The report states that once the UK leaves the EU, the Government plans to incentivise methods of farming that create new habitats for wildlife, increase biodiversity, reduce flood risk, better mitigate climate change and improve air quality by reducing agricultural emissions.
It intends to do this by leaving the European Common Agricultural Policy (CAP) and implementing a new system based on paying public money for public goods.
In a statement, Batters commented: “The findings from the EFRA Select Committee will be welcome news for farmers and growers, who have long been calling on the Government to provide clarity on future funding and how British farming’s high standards will be protected post-Brexit.
“British farming operates to some of the highest standards in the world. It is vital that British farming’s produce and contribution to the nation is not undermined.
“The NFU is pleased to see the Committee request that Government produce a farm productivity plan by May 2019.”
She went on to say that the NFU believes that a productivity plan could be a vital tool in ensuring farm businesses are able to perform at their best, to continue producing high-quality, safe, traceable food for the nation.
Batters continued: “As the Committee points out, the forthcoming Agriculture Bill will provide a crucial vehicle for implementing these and many other aspects of future agricultural policy. We agree that it is vital that the Committee carries out pre-legislative scrutiny before the formal introduction of the Bill.
“Farming is a long-term business and farm businesses need urgent clarity on what their future trading situation, labour supply and funding will look like.

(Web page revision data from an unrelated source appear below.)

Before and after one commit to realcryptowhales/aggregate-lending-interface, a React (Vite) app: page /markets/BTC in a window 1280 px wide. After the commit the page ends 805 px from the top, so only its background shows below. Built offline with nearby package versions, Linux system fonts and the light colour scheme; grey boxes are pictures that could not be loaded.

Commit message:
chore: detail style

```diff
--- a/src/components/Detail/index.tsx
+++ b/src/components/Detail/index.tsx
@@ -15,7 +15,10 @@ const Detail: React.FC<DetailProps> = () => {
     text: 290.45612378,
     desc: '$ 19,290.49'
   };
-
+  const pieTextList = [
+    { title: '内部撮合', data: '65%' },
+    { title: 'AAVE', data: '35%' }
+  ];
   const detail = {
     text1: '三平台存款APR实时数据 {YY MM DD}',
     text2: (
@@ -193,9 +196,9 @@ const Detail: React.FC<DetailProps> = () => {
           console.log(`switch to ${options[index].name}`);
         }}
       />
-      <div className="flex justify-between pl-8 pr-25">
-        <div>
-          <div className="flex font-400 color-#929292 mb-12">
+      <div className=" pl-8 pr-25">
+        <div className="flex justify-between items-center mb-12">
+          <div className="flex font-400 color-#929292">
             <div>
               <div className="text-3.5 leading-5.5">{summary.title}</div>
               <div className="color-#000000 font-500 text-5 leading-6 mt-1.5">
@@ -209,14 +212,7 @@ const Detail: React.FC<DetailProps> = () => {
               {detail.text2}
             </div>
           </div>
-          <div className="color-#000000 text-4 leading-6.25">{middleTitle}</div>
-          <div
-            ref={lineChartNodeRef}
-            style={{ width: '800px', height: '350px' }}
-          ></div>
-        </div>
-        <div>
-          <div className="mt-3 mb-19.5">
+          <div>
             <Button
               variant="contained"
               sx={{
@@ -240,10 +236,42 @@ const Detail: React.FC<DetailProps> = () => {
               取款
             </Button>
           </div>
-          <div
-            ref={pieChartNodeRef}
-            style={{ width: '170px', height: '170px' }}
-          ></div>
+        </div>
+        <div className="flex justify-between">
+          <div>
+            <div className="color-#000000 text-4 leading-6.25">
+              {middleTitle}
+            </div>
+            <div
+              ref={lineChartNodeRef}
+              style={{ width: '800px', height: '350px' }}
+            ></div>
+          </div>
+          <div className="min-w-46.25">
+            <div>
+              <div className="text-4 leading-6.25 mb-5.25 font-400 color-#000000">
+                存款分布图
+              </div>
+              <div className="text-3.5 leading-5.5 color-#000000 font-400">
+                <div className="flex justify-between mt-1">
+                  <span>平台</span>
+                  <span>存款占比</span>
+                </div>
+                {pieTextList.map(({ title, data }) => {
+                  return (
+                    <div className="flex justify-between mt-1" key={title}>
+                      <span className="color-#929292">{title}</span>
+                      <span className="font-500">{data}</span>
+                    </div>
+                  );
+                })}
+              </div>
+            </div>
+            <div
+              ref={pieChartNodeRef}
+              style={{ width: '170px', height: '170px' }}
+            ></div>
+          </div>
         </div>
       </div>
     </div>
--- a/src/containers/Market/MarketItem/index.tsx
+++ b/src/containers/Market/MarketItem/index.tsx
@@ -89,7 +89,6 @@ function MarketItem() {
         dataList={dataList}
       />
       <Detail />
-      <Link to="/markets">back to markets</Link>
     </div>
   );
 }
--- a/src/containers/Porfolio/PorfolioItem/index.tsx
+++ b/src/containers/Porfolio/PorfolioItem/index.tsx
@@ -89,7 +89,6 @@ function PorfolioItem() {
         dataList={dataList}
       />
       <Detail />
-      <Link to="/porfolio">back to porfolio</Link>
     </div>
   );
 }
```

“The NFU continues to press Government on confirming how long a transition period will apply for agriculture to ensure farmers are able to plan properly,” she concluded.